=== Begin Enclosure ===

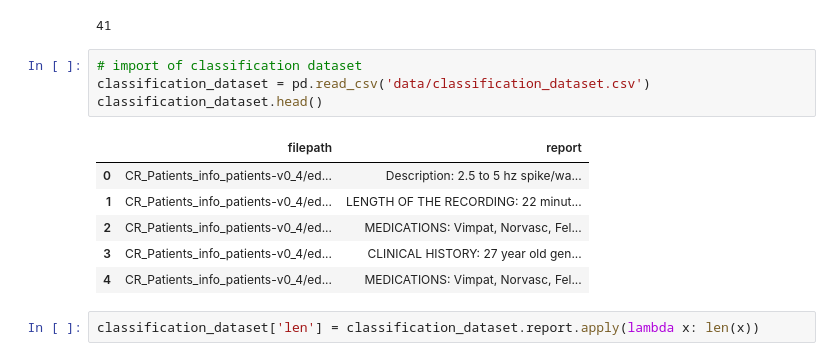
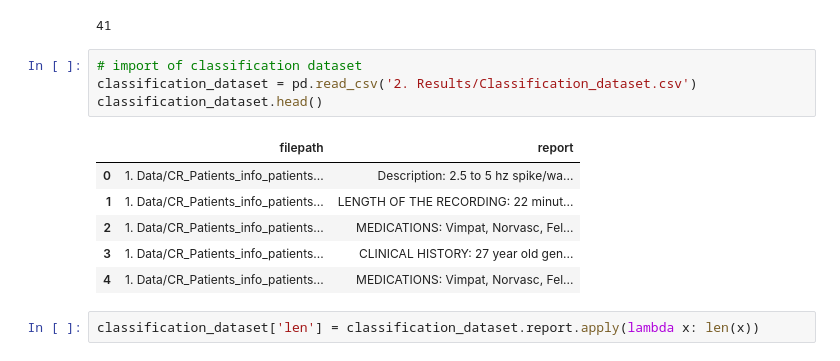
Before and after one commit to alexisgcomte/projet_aura_classification, a Jupyter notebook: B. first automatic tag detection.ipynb, the cells around one changed output. Drawn from its saved outputs; the diff is of its cells as text.

```diff
--- a/B. first automatic tag detection.ipynb
+++ b/B. first automatic tag detection.ipynb
@@ -63,15 +63,15 @@ thesaurus.head()
 41
 # %%
 # import of classification dataset
-classification_dataset = pd.read_csv('data/classification_dataset.csv')
+classification_dataset = pd.read_csv('2. Results/Classification_dataset.csv')
 classification_dataset.head()
 # %% [output]
 |  | filepath | report |
-| 0 | CR_Patients_info_patients-v0_4/ed... | Description: 2.5 to 5 hz spike/wa... |
-| 1 | CR_Patients_info_patients-v0_4/ed... | LENGTH OF THE RECORDING: 22 minut... |
-| 2 | CR_Patients_info_patients-v0_4/ed... | MEDICATIONS: Vimpat, Norvasc, Fel... |
-| 3 | CR_Patients_info_patients-v0_4/ed... | CLINICAL HISTORY: 27 year old gen... |
-| 4 | CR_Patients_info_patients-v0_4/ed... | MEDICATIONS: Vimpat, Norvasc, Fel... |
+| 0 | 1. Data/CR_Patients_info_patients... | Description: 2.5 to 5 hz spike/wa... |
+| 1 | 1. Data/CR_Patients_info_patients... | LENGTH OF THE RECORDING: 22 minut... |
+| 2 | 1. Data/CR_Patients_info_patients... | MEDICATIONS: Vimpat, Norvasc, Fel... |
+| 3 | 1. Data/CR_Patients_info_patients... | CLINICAL HISTORY: 27 year old gen... |
+| 4 | 1. Data/CR_Patients_info_patients... | MEDICATIONS: Vimpat, Norvasc, Fel... |
 # %%
 classification_dataset['len'] = classification_dataset.report.apply(lambda x: len(x))
 # %%
```
Also changed, not shown: parts of 7 cells of this notebook, 4 other files.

=== End Enclosure ===

Only lines with the word "automatic" belong in the answer; copy each of them from the material above.

Before and after one commit to alexisgcomte/projet_aura_classification, a Jupyter notebook: B. first automatic tag detection.ipynb, the cells around one changed output. Drawn from its saved outputs; the diff is of its cells as text.
--- a/B. first automatic tag detection.ipynb
+++ b/B. first automatic tag detection.ipynb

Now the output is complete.